Game Mechanics Changelog

Hello again! Long time, no chat. It’s Mojumbo here today to discuss the changes we made to Gala Collider’s core gameplay over the last year. Without further ado, let’s jump into the list of changes:

  1. Resource types reduced from 3 types (Materials, Research and Energy) to just one type (called “Resources”). As such, the Resource exchange window has been removed as well. We decided on this change to simplify the game and focus on the action. In particular, the Resource exchange screen was relatively hidden from view and newer players often forgot it existed.
  2. The starting deck size requirements for both Sylith and Coalition decks have been reduced. This will allow players to reshuffle their deck faster and more often each game leading to more high tech level cards seeing play.

    Here is a quick peak at our in-game deckbuilder.
  3. Any Ship can now attack a Development on a planet rather than just Ships with the Bombard module.This was another change with simplifying the core game mechanics in mind. Deckbuilding, for example, is more straightforward when Ships can cover more roles out of the gate. Need to destroy a pesky development but don’t have Bombard? Just amass a fleet of Frigates and chip away at it over time.
  4. Ships must now pay their fuel cost to move equal to the number of spaces they moved that turn instead of just paying one flat amount per turn regardless of distance traveled. Paying Resources per move is more intuitive and keeps the power level of highly mobile Ships in check.
  5. Your starting Command Center can no longer be contested. This means that you will be able to build ships and developments on your Command Center even if the opponent has enemy ships in the Sector. The change will allow you to better defend yourself in sticky situations and prevents you from feeling completely locked out of a game.
  6. Ships can now attack the enemy’s starting sector (Command Center) directly. When doing so they reduce the Star value of the sector by their attack power. If your Commander’s Command Center is reduced to zero Stars, you lose the game. We decided to add in this new win condition to resemble a standard military victory. It’s most comparable to playing an RTS game (like Starcraft or Age of Empires) where you win by destroying the enemy’s starting base.

    The new blue bar represents the hull value for your Commander’s Command Center.
  7. Ships must choose if they attack an enemy Ship, a Development, or the enemy Command Center. Since we allowed any Ship to attack Developments and added the new win con above we decided to make players choose which target they want out of the 3 options. It used to be that a Ship could attack both a Development and a Ship in the same turn. Developments would be far too vulnerable if every Ship could attack them while also targeting a Ship in the same combat round.
Bringing the fight to your enemy’s doorstep always feels good!

That will do it for me today. Let us know what you think of all the changes and I hope to see you all on the battlefield soon!

TCAF Recap – Fun and Games (and Comics)!

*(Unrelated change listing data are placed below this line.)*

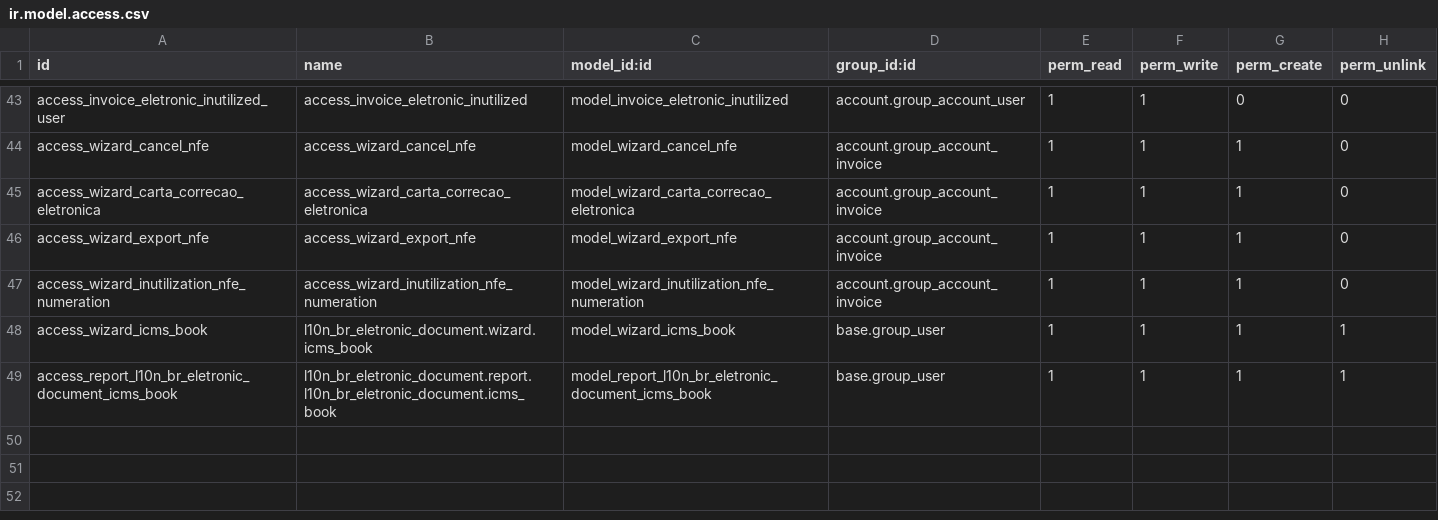
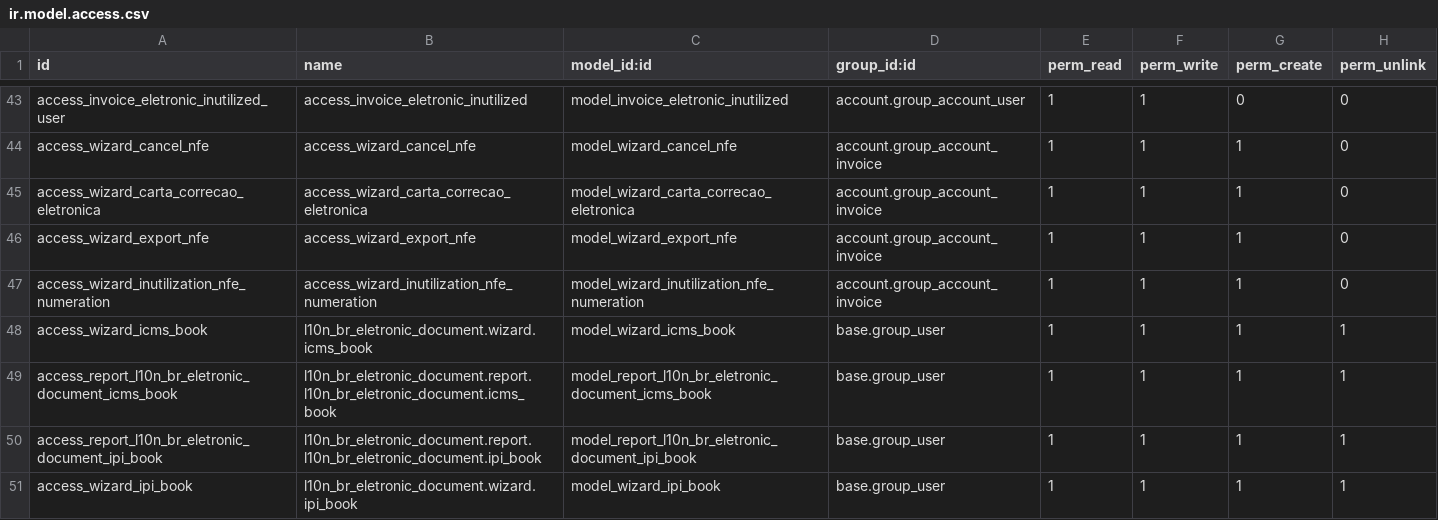
Before and after one commit to focvs-erp/odoo-brasil, a CSV file: l10n_br_eletronic_document/security/ir.model.access.csv, drawn as a sheet; only a part is shown, gaps mark what is left out; the diff names each change by its address in the sheet, - before the commit and + after, or states it on an @@ line.

Commit message:
realizado a criação dos templates, wizards e abstractmodel para livro do ipi

```diff
--- a/l10n_br_eletronic_document/security/ir.model.access.csv
+++ b/l10n_br_eletronic_document/security/ir.model.access.csv
+row 50: access_report_l10n_br_eletronic_document_ipi_book | l10n_br_eletronic_document.report.l10n_br_eletronic_document.ipi_book | model_report_l10n_br_eletronic_document_ipi_book | base.group_user | 1 | 1 | 1 | 1
+row 51: access_wizard_ipi_book | l10n_br_eletronic_document.wizard.ipi_book | model_wizard_ipi_book | base.group_user | 1 | 1 | 1 | 1
```
Also changed, not shown: 7 other files.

Toronto Comic Arts Festival

Hey all, Trevor here today to talk about my experience attending TCAF (Toronto Comic Arts Festival) this year. It was a great time and my first experience showcasing GalaCollider at a live event. Without further ado, let’s hop right into it!

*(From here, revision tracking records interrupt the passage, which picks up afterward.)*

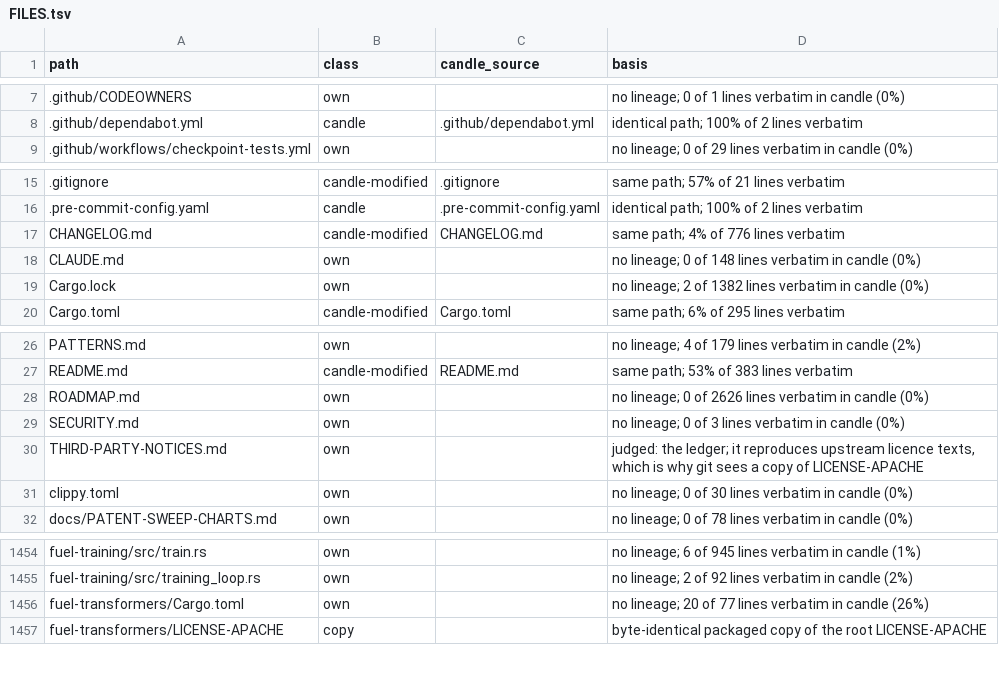
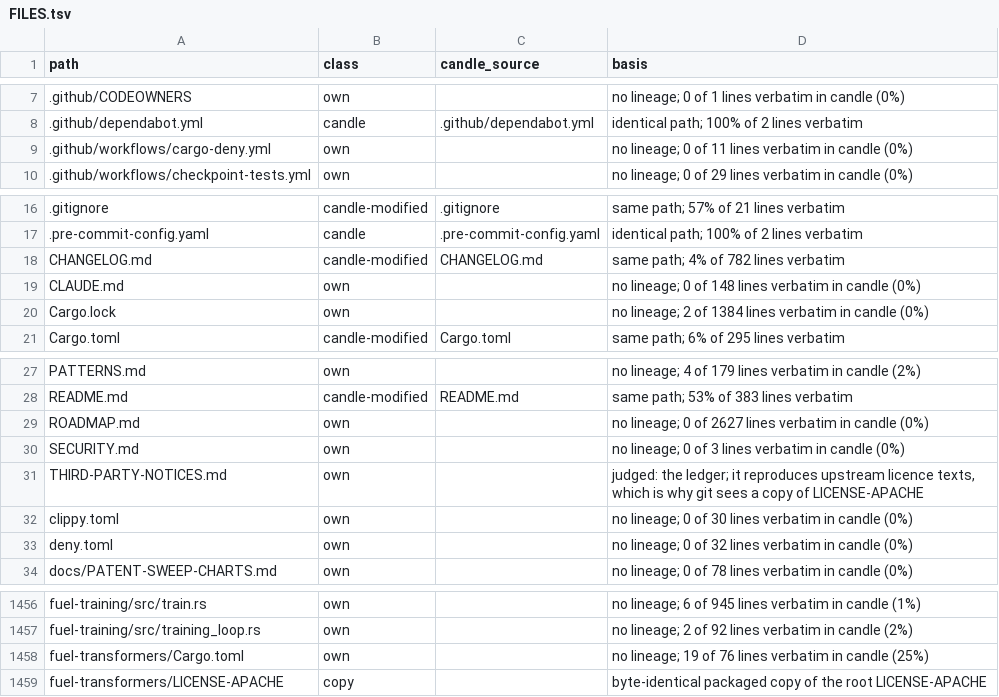
Before and after one commit to ThinkersJournal/fuel, a TSV file: docs/provenance/FILES.tsv, drawn as a sheet; only a part is shown, gaps mark what is left out.

```diff
--- a/docs/provenance/FILES.tsv
+++ b/docs/provenance/FILES.tsv
@@ -8,2 +8,3 @@ path	class	candle_source	basis
 .github/dependabot.yml	candle	.github/dependabot.yml	identical path; 100% of 2 lines verbatim
+.github/workflows/cargo-deny.yml	own		no lineage; 0 of 11 lines verbatim in candle (0%)
 .github/workflows/checkpoint-tests.yml	own		no lineage; 0 of 29 lines verbatim in candle (0%)
@@ -16,5 +17,5 @@ path	class	candle_source	basis
 .pre-commit-config.yaml	candle	.pre-commit-config.yaml	identical path; 100% of 2 lines verbatim
-CHANGELOG.md	candle-modified	CHANGELOG.md	same path; 4% of 776 lines verbatim
+CHANGELOG.md	candle-modified	CHANGELOG.md	same path; 4% of 782 lines verbatim
 CLAUDE.md	own		no lineage; 0 of 148 lines verbatim in candle (0%)
-Cargo.lock	own		no lineage; 2 of 1382 lines verbatim in candle (0%)
+Cargo.lock	own		no lineage; 2 of 1384 lines verbatim in candle (0%)
 Cargo.toml	candle-modified	Cargo.toml	same path; 6% of 295 lines verbatim
@@ -27,3 +28,3 @@ PATTERNS.md	own		no lineage; 4 of 179 lines verbatim in candle (2%)
 README.md	candle-modified	README.md	same path; 53% of 383 lines verbatim
-ROADMAP.md	own		no lineage; 0 of 2626 lines verbatim in candle (0%)
+ROADMAP.md	own		no lineage; 0 of 2627 lines verbatim in candle (0%)
 SECURITY.md	own		no lineage; 0 of 3 lines verbatim in candle (0%)
@@ -31,2 +32,3 @@ THIRD-PARTY-NOTICES.md	own		judged: the ledger; it reproduces upstream licence t
 clippy.toml	own		no lineage; 0 of 30 lines verbatim in candle (0%)
+deny.toml	own		no lineage; 0 of 32 lines verbatim in candle (0%)
 docs/PATENT-SWEEP-CHARTS.md	own		no lineage; 0 of 78 lines verbatim in candle (0%)
@@ -1455,3 +1457,3 @@ fuel-training/src/train.rs	own		no lineage; 6 of 945 lines verbatim in candle (1
 fuel-training/src/training_loop.rs	own		no lineage; 2 of 92 lines verbatim in candle (2%)
-fuel-transformers/Cargo.toml	own		no lineage; 20 of 77 lines verbatim in candle (26%)
+fuel-transformers/Cargo.toml	own		no lineage; 19 of 76 lines verbatim in candle (25%)
 fuel-transformers/LICENSE-APACHE	copy		byte-identical packaged copy of the root LICENSE-APACHE
```
Also changed, not shown: 2 other files.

Myself and Rafael manning the booth at the start of the day.


So, TCAF is a comic arts festival that showcases lots of amazing comics. However, it also has a Comics vs Games section. That’s where GalaCollider was set up. Two of us were attending, myself, the game developer and PFG coordinator, and Rafael, a volunteer formerly from our Outreach team. The week leading up to TCAF was a very busy time for Rafael and I as we had lots of logistics to take care of including getting a poster printed, obtaining fliers, and most important of all: getting our game to work without an internet connection. Thanks to some last minute help from Sebastian, a true Photon server guru, we managed to get the game up and running.

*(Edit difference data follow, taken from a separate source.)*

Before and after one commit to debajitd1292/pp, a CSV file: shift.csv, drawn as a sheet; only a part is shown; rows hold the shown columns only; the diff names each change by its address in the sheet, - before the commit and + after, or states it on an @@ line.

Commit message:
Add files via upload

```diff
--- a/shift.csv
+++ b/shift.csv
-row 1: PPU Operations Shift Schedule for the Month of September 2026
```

The fliers came out nice!


TCAF is a weekend event running Saturday and Sunday. Saturday was a very busy day for us! We had lots of traffic in the comics vs games area and people were interested in trying out everything. We had 1 computer looping our how-to-play video to draw attention to our booth and then had 2 laptops and 2 ipads with a TCAF-specific demo build of the game running. We would then either play a game against people that showed interest, have 2 interested people play each other, or offer to show off one of our tutorial missions if they were pressed for time. The booth was effective for showing the game, garnering interest, and recruiting potential playtesters for the near future.

A crowd shot taken on Sunday. Saturday was even busier!


Sunday wasn’t quite as busy, but it was still very active. I actually noticed on Sunday that our game was proving to be quite the unexpected hit with kids! We gave a ton of demos on Sunday to the 6-12 demographic and they seemed to really be enjoying the game. Kids are picking up technology really fast these days; they were using the ipads better than I was! Hitting a broad audience is important for a digital game so I was glad to see this development occur.

Our first demo on Sunday. Those two played out a long game worthy of praise.


All said, TCAF was a blast! I really enjoyed demoing GalaCollider in person and look forward to my next live event. We are trying to attend as many events as we can to show off the game to more and more interested people.

That will do it for me today. I hope you enjoyed reading about my TCAF experience. This is Trevor signing off.